Step 2: Scrape or Wipe off the Impurities of the Blown Part
You’ll notice inside the gasket that there are impurities like oil that have formed. These parts actually contribute to the leakage of the gas in the gasket. Even though they’ll look like rust, you can wipe those off easily.
Use a bit of cleaner and clean it. However, don’t overdo it. Also, never put any kind of bandage or other materials to wipe off the particles.
Method 2: Getting Air Out Of The Radiator
By now, you should know that if there’s air inside your radiator, it can also contribute to foams forming as well. So, it’s essential that you get all the air out of the radiator. Here’s how you can do it:
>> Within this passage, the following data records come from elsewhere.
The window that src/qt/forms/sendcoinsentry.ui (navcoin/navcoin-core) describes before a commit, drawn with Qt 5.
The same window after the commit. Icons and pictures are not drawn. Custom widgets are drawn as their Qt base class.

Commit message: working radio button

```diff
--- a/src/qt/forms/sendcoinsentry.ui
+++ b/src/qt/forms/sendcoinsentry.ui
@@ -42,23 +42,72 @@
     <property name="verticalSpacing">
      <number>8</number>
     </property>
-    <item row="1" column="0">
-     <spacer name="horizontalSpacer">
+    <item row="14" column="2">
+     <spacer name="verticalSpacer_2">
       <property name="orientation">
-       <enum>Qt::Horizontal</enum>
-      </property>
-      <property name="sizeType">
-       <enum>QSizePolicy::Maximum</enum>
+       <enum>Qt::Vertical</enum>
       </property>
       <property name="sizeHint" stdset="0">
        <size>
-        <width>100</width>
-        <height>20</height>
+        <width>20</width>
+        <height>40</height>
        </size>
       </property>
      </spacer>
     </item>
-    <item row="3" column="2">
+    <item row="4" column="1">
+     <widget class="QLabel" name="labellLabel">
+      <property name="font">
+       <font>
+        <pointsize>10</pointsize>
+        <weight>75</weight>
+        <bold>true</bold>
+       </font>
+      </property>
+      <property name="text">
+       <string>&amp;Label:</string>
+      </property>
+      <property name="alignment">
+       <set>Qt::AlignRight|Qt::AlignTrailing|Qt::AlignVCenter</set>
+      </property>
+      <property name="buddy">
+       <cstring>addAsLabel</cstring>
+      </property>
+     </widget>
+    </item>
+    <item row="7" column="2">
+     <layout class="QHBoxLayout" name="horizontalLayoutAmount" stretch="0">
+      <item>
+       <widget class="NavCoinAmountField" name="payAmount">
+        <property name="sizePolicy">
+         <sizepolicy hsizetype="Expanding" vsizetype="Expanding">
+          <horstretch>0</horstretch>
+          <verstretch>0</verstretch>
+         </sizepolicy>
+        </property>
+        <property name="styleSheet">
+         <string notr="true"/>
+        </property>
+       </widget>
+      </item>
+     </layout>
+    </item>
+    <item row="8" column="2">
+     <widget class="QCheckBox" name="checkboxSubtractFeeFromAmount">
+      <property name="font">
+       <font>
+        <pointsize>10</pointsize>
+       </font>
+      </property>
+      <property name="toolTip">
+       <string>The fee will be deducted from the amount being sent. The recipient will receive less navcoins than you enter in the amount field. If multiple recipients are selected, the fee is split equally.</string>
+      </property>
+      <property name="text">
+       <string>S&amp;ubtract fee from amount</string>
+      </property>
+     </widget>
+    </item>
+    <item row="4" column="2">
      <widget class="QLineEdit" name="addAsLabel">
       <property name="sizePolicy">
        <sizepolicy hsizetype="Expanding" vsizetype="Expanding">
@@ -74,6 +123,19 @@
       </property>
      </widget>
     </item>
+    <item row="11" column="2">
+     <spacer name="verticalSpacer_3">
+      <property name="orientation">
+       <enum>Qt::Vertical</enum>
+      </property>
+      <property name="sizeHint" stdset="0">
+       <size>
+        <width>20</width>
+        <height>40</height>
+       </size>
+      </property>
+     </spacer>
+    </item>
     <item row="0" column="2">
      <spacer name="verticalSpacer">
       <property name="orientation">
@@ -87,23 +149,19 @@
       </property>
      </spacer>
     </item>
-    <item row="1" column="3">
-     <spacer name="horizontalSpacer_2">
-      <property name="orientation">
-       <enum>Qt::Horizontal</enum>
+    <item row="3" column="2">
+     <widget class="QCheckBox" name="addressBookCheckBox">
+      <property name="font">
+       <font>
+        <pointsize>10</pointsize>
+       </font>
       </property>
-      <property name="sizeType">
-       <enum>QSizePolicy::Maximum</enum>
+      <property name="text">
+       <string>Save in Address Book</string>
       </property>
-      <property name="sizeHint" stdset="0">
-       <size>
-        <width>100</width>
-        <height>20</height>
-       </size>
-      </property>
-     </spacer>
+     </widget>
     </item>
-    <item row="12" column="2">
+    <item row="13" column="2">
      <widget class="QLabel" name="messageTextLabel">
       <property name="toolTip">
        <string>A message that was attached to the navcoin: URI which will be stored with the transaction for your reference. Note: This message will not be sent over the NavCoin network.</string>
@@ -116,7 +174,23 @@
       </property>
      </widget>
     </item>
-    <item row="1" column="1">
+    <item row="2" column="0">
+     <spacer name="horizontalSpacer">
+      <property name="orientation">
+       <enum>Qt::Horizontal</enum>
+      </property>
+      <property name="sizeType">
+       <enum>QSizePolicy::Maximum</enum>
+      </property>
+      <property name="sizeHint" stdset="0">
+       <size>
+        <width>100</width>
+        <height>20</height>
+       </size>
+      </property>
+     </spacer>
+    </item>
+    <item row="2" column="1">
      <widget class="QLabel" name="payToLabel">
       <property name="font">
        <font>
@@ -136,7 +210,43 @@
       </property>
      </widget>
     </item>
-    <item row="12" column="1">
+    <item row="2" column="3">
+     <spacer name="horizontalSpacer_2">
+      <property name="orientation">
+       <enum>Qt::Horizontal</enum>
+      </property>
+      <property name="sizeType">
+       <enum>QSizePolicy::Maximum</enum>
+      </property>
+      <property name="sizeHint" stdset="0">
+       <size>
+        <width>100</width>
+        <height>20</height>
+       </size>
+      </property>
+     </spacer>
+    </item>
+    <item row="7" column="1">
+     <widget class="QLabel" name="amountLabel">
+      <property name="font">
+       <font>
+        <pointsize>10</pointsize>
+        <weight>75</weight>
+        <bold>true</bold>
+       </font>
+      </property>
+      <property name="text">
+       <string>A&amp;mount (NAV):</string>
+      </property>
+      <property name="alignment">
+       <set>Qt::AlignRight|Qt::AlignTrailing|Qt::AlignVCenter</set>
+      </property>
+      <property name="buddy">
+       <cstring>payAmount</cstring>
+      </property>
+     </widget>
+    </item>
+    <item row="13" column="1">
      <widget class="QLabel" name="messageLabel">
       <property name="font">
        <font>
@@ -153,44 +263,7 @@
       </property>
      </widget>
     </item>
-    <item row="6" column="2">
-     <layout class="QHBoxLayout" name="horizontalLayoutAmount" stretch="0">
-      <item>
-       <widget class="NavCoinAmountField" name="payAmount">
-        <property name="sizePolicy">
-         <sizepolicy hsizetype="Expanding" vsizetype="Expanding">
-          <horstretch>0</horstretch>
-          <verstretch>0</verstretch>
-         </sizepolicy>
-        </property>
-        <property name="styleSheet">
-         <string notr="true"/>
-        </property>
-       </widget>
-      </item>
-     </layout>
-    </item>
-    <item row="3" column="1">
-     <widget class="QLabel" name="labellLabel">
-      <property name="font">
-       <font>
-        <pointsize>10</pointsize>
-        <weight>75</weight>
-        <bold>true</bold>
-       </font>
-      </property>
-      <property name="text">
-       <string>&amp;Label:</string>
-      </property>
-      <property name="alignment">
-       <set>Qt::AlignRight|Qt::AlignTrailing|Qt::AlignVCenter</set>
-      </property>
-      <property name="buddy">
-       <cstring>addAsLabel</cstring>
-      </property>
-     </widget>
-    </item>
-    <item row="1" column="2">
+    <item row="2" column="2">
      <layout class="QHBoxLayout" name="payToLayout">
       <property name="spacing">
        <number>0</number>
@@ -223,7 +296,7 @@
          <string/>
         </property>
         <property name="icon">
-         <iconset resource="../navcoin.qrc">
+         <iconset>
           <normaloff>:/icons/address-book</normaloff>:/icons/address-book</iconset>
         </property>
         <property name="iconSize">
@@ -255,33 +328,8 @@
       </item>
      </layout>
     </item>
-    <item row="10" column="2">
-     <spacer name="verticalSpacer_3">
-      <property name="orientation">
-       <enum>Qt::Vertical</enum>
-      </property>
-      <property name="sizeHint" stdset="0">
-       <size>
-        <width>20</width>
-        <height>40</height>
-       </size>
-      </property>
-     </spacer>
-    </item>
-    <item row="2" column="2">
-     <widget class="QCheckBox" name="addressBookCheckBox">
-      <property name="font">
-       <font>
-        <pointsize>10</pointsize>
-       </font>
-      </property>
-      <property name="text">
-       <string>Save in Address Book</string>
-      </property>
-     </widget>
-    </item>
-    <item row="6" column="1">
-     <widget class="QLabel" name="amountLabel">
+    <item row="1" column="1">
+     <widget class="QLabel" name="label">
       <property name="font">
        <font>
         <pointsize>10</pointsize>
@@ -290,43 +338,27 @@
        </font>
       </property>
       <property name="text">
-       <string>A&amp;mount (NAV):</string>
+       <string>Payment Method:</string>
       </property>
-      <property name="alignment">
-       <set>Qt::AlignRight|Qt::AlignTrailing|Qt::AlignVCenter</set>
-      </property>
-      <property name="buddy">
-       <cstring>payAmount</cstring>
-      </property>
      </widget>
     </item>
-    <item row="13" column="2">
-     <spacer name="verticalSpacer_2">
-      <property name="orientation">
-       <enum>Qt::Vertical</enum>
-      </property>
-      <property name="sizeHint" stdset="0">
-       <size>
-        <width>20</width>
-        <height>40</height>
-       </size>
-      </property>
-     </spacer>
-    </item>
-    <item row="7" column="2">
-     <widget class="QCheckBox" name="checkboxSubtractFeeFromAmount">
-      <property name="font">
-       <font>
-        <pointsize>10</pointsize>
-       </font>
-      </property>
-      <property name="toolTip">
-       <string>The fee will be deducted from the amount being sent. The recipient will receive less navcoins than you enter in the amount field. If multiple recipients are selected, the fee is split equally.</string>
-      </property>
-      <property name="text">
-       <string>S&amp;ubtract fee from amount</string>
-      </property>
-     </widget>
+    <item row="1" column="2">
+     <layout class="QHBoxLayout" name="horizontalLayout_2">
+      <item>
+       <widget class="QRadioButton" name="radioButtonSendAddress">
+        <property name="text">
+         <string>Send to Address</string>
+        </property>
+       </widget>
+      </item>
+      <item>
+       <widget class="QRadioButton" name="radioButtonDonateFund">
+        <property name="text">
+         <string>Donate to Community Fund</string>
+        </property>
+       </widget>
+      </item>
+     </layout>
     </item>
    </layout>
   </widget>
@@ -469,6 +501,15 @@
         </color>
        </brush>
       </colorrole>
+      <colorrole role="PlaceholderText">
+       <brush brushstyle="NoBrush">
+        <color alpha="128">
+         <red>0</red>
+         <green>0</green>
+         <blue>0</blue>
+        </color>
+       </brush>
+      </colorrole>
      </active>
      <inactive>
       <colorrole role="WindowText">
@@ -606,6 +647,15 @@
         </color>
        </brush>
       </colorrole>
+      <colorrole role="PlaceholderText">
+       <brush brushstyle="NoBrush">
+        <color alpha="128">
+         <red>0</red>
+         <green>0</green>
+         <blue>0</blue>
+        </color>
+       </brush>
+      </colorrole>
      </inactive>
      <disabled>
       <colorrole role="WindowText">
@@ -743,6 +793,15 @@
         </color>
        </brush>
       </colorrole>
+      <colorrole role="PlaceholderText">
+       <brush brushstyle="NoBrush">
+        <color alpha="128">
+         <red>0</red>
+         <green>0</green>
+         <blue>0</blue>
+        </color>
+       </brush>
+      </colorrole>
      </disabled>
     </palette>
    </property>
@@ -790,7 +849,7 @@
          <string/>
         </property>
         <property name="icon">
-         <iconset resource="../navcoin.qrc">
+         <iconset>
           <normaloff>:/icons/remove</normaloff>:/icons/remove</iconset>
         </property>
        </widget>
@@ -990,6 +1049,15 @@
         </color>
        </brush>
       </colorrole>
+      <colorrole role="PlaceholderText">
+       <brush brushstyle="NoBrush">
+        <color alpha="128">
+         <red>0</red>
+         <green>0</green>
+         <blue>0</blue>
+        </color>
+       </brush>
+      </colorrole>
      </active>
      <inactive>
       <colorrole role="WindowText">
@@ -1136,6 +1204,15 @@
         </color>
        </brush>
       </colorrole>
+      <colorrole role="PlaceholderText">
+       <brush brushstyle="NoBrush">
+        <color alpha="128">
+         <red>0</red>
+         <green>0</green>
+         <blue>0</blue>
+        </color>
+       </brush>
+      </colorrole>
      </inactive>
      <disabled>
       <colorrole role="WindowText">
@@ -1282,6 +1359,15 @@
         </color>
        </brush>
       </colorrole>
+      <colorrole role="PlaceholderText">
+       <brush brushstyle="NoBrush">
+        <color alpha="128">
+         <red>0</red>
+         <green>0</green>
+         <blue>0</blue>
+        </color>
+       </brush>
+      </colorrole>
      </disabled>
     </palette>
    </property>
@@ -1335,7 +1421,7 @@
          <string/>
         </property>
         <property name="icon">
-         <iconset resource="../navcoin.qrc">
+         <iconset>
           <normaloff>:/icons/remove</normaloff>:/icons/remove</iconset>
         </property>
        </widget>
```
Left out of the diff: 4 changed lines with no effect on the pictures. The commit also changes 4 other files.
Step 1: Put the Funnel Attached to a T-shirt
Firstly, put a funnel on the radiator cap and attach a t-shirt to it. The t-shirt mainly catches all the dirt and debris.
After that, pour in fresh coolant through the funnel into the radiator cap.
Step 2: Start the Car
Following the previous step, start the engine of your car. By doing this, you’ll notice that the air is coming out of the radiators. The air comes out in the form of bubbles. So, it’ll be easy to notice that.
Step 3: Close the Cap
Lastly, the air will come out of the radiator cap. But wait, before you end the process, close off the cap tightly so that no more air enters inside the radiator.
Method 3: Clearing the Cooling Air System
The air system needs to be cleared. This is because the system gets mixed with corrosion to form foams inside the radiator. Even if you put a new coolant inside the radiator, it’ll still get mixed with the corrosion.
If you want to get rid of the foam in radiator, then pay attention.
So, let’s clear the cooling system by following the steps below:
Step 1: Start the Engine
Firstly, turn on your car by starting the engines. Keep the engines on and go to the front. You’ll see bubbles in the radiators.
Step 2: Keep the Engine On & Notice the Air Bubbles
After you keep the engine on for some time, you’ll notice the air bubbles working their way up on the radiators.
Step 3: Flush and Refill in Fresh Coolant
By pouring in fresh coolant in and out, the bubbles start to form in the radiator. Also, keep the engine on and the bubbles will eventually come out themselves.
Thus, by pouring in fresh new coolant, you’re eliminating any bit of rust or impurities in the radiator. You can also refer to this method as the radiator flush. However, make sure to check out if there’s no heat after the coolant flush.
Frequently Asked Questions
It means that your engine is hitting the combustion cycle and it’s heating up to form the coolant.
Yes, if you don’t want to replace the gasket, you can fix them.
That’s all we have for you. Hopefully, by reading this article, you’ll now know what to do when there’s foam in the radiator.
At the end of the day, make sure the radiator caps are tight and you’re not using worn-out chemicals. So, why don’t you try these methods for yourself? Good Luck.
- 1 What Causes Foam in Radiator Reservoir?
- 2 The Fixing Guide
- 2.1 Tools
- 2.2 Method 1: Blown Up Gasket Repair
- 2.3 Method 2: Getting Air Out Of The Radiator
- 2.4 Method 3: Clearing the Cooling Air System
- 2.5 Frequently Asked Questions
- 2.6 Wrapping Up